• _Work to complete_
Every line of the entries with the word "ipynb" in it should be shown.

Change detection data
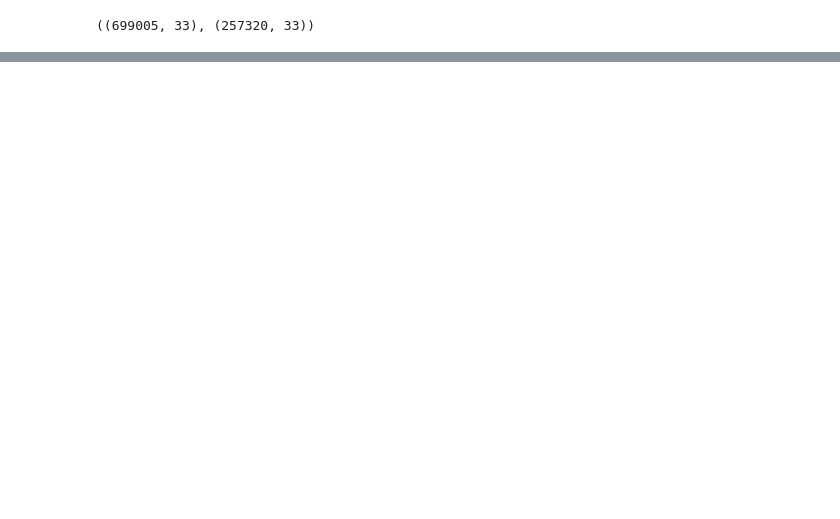
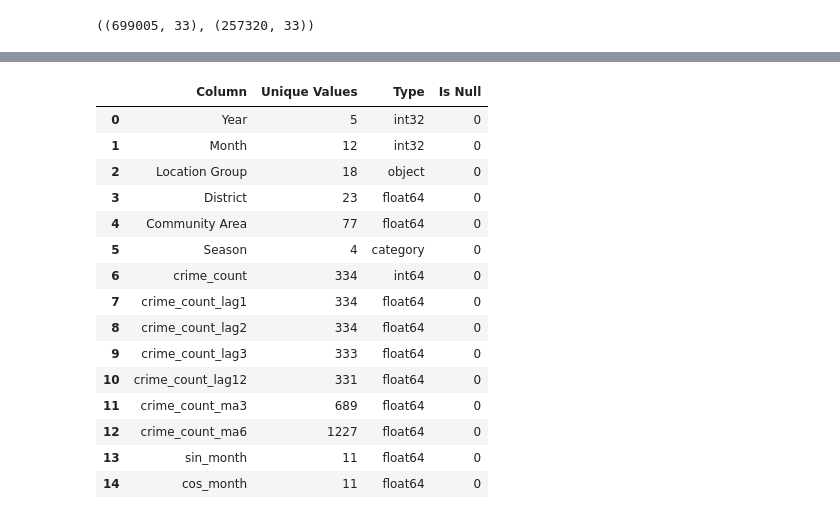
Before and after one commit to Lemonziz/IT5006Project, a Jupyter notebook: data_preprocessing_ziqi.ipynb, the cells around one changed output, grey strips where cells are left out. Cells and saved outputs as stored; diff of their text form; code cells hidden in the pictures; blank space fills up the shorter version.

```diff
--- a/data_preprocessing_ziqi.ipynb
+++ b/data_preprocessing_ziqi.ipynb
@@ -363,0 +461,3 @@ df_train.shape, df_test.shape
+# %%
+df_time["sin_month"] = np.sin(2 * np.pi * (df_time["Month"] - 1) / 12)
+df_time["cos_month"] = np.cos(2 * np.pi * (df_time["Month"] - 1) / 12)
@@ -363,0 +475,27 @@ df_train.shape, df_test.shape
+# %%
+df_time_analysis = pd.DataFrame(
+    {
+        "Column": df_time.columns,
+        "Unique Values": df_time.nunique().values,
+        "Type": df_time.dtypes.values,
+        "Is Null": df_time.isnull().sum().values,
+    }
+)
+df_time_analysis
+# %% [output]
+|  | Column | Unique Values | Type | Is Null |
+| 0 | Year | 5 | int32 | 0 |
+| 1 | Month | 12 | int32 | 0 |
+| 2 | Location Group | 18 | object | 0 |
+| 3 | District | 23 | float64 | 0 |
+| 4 | Community Area | 77 | float64 | 0 |
+| 5 | Season | 4 | category | 0 |
+| 6 | crime_count | 334 | int64 | 0 |
+| 7 | crime_count_lag1 | 334 | float64 | 0 |
+| 8 | crime_count_lag2 | 334 | float64 | 0 |
+| 9 | crime_count_lag3 | 333 | float64 | 0 |
+| 10 | crime_count_lag12 | 331 | float64 | 0 |
+| 11 | crime_count_ma3 | 689 | float64 | 0 |
+| 12 | crime_count_ma6 | 1227 | float64 | 0 |
+| 13 | sin_month | 11 | float64 | 0 |
+| 14 | cos_month | 11 | float64 | 0 |
```
Also changed, not shown: parts of 13 cells of this notebook, 1 other file.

• _Result below_
Before and after one commit to Lemonziz/IT5006Project, a Jupyter notebook: data_preprocessing_ziqi.ipynb, the cells around one changed output, grey strips where cells are left out. Cells and saved outputs as stored; diff of their text form; code cells hidden in the pictures; blank space fills up the shorter version.
--- a/data_preprocessing_ziqi.ipynb
+++ b/data_preprocessing_ziqi.ipynb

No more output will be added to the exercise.